“Paul Revere’s Ride” is Henry Wadsworth Longfellow’s most famous poem and certainly one of the most famous poems in American literature. Revered in its time and loved by schoolchildren today, it has suffered from critical dismissal and disapprobation due to its perceived sentimentalism and its historical inaccuracy. However, current scholarship on the poem has led to a new understanding of its role as an abolitionist text.
Longfellow was indeed an abolitionist, albeit a quiet and polite one. His closest friend was the fiery senator and abolitionist Charles Sumner, and he’d written Poems on Slavery in 1842 (although the poems were relatively anodyne). He gave money to help slaves and support black organizations, attended speeches by Sumner and Frederick Douglass, voted for Lincoln, and wrote volubly in his journal about his hatred of the Fugitive Slave Act and the Dred Scott Supreme Court case.

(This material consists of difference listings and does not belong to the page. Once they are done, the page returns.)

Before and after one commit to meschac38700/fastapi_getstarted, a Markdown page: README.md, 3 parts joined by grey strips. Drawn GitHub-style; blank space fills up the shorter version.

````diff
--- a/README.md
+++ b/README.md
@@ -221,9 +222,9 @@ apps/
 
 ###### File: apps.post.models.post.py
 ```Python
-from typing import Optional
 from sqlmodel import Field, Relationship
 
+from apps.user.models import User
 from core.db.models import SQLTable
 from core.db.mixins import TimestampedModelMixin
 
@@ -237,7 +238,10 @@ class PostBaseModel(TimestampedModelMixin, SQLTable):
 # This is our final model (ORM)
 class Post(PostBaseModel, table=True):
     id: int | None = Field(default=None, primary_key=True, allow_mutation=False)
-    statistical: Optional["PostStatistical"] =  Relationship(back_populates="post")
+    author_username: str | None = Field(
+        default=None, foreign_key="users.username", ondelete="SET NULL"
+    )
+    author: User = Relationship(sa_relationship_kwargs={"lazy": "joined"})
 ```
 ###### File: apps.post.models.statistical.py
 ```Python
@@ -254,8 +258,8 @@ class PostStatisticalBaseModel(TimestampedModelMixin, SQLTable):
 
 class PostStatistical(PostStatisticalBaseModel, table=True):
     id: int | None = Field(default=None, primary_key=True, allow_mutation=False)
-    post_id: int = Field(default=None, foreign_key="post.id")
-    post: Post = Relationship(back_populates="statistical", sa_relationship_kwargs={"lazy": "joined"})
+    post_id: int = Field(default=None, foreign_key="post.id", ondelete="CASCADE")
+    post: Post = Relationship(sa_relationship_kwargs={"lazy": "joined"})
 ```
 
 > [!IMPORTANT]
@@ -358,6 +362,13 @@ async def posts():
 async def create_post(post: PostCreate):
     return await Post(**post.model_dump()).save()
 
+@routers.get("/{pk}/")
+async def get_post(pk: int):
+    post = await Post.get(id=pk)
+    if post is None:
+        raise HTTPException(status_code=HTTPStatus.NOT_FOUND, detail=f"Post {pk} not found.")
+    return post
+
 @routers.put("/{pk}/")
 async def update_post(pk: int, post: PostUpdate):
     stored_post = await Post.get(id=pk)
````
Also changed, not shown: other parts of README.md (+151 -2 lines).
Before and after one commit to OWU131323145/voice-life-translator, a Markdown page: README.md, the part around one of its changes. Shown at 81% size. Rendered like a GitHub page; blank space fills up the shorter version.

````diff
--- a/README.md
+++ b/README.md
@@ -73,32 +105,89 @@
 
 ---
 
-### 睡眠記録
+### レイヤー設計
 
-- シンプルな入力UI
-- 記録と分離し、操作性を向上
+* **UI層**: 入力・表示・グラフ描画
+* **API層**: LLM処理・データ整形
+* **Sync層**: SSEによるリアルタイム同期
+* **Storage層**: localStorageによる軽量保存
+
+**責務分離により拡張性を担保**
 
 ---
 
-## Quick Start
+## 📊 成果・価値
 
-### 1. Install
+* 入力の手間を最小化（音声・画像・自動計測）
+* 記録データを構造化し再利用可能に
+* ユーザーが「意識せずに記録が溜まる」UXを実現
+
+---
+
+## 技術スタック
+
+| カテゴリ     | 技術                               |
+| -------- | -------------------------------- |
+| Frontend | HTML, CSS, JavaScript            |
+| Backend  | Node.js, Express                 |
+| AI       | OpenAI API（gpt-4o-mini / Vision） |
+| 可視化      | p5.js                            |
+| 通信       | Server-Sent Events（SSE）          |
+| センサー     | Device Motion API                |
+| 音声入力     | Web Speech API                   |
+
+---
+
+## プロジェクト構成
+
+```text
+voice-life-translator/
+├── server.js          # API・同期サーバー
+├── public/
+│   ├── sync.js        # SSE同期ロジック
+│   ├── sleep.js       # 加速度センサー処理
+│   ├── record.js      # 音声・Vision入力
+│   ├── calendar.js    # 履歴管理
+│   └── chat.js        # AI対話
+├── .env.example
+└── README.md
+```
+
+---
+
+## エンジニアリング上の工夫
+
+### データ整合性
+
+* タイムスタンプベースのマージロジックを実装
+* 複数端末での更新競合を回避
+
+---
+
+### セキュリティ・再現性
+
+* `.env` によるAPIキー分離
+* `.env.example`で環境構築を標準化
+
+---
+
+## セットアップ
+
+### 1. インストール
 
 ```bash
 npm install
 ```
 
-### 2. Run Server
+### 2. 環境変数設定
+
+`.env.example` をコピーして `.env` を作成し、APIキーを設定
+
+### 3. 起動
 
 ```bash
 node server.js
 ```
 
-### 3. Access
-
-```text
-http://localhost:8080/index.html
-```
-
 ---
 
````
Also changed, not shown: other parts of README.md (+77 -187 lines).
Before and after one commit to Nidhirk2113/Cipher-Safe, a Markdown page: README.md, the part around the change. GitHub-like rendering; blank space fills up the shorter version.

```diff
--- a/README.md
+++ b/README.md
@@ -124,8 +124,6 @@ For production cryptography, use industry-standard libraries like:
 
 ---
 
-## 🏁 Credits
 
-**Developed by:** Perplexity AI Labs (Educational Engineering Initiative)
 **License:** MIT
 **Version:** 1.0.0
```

Longfellow, who had turned to historical figures before in his verse, began writing the poem sometime before or on April 19th of 1860 after he had visited the Old North Church and finished by October 13th, 1860; during this time he continued to talk to Sumner, who lambasted slave-owners and Southern states, and went to see Frederick Douglass speak. This was right before the election of Lincoln and the secession of most of the Southern states to form the Confederacy. The poem was published in The Atlantic Monthly in January 1861; in December of the prior year it had come out in the Boston Transcript right as South Carolina seceded. It was then included in the collection Tales of a Wayside Inn (1863), a loosely linked collection of poems in the vein of Chaucer’s Canterbury Tales.
In its own time the poem was read as a wake-up call to the Union, as a call to arms. Longfellow had not intended to be historically accurate in his poem; rather, he wanted to depict a representative heroic citizen and use him as a way to inspire support for the Union.
The poem made Paul Revere, a little-known revolutionary figure at the time, into one of the most beloved American heroes. Historians in the subsequent century sometimes used the poem as a factual text, spreading the idea that Revere was the most important figure that night in April 1775, but contemporary historians have worked to revise these mistaken assumptions. As early as 1896 there was some pushback against the idea of Revere’s solitary heroism, with Helen E. Moore publishing a parody of the poem that called attention to the ignored William Dawes, also a rider that night: '”Tis all very well for the children to hear / Of the midnight ride of Paul Revere; / But why should my name be quite forgot, / Who rode as boldly and well, God wot? / Why should I ask? The reason is clear— / My name was Dawes and his Revere.”